Best bad credit loans in February 2022 – Forbes Advisor

When it comes to personal loans, there are two types you can apply for: secured and unsecured loans. However, if you are having trouble qualifying for a personal loan, consider other loans for bad credit.

Secured and unsecured bad credit personal loans

Traditional personal loans can be either secured or unsecured. Secured loans require you to provide something of value (also known as collateral) such as a loan. B. Your car, savings account, or home to secure (or collateralize) the loan. The lender can take back the collateral if you default on payments or default. This makes them less risky for a lender, which also means they tend to offer more favorable terms like lower interest rates and fewer qualification requirements.

Unsecured loans, on the other hand, are the more common of the two and do not require collateral.
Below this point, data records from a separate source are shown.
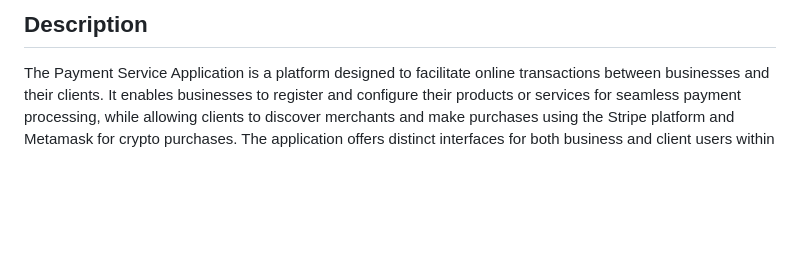
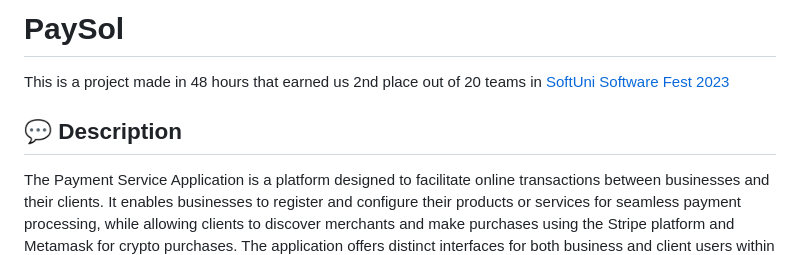
Before and after one commit to ImSk1/SoftUni-Fest-2023, a Markdown page: README.md, the part around one of its changes. Rendered like a GitHub page; blank space fills up the shorter version.

Commit message:
Final readme

```diff
--- a/README.md
+++ b/README.md
@@ -11,4 +2,7 @@
 
-## Description
+# PaySol
+This is a project made in 48 hours that earned us 2nd place out of 20 teams in [SoftUni Software Fest 2023](https://fest.softuni.bg/softuni-fest-2023-software/)
+
+##  💬 Description
 
 The Payment Service Application is a platform designed to facilitate online transactions between businesses and their clients. It enables businesses to register and configure their products or services for seamless payment processing, while allowing clients to discover merchants and make purchases using the Stripe platform and Metamask for crypto purchases. The application offers distinct interfaces for both business and client users within a unified environment, ensuring a smooth and efficient payment experience.
```
Also changed, not shown: other parts of README.md (+12 -10 lines).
Since these loans do not require collateral and therefore pose a higher risk for lenders, they usually come with higher qualification requirements and higher interest rates. The loans on this list are all unsecured personal loans.

Student loans for bad credit

If you’re trying to meet higher education expenses, a student loan for bad credit is probably the direction you want to look. Although private student loans typically require good credit, borrowers with bad credit can take out government student loans that do not require a credit check. Federal loans also have the most flexible repayment terms, including waivers if you work in the government sector or choose specific repayment schedules.

Car loans for bad credit

A car loan is a secured loan that uses your car as collateral, meaning the lender can repossess your car if you default on payments or default.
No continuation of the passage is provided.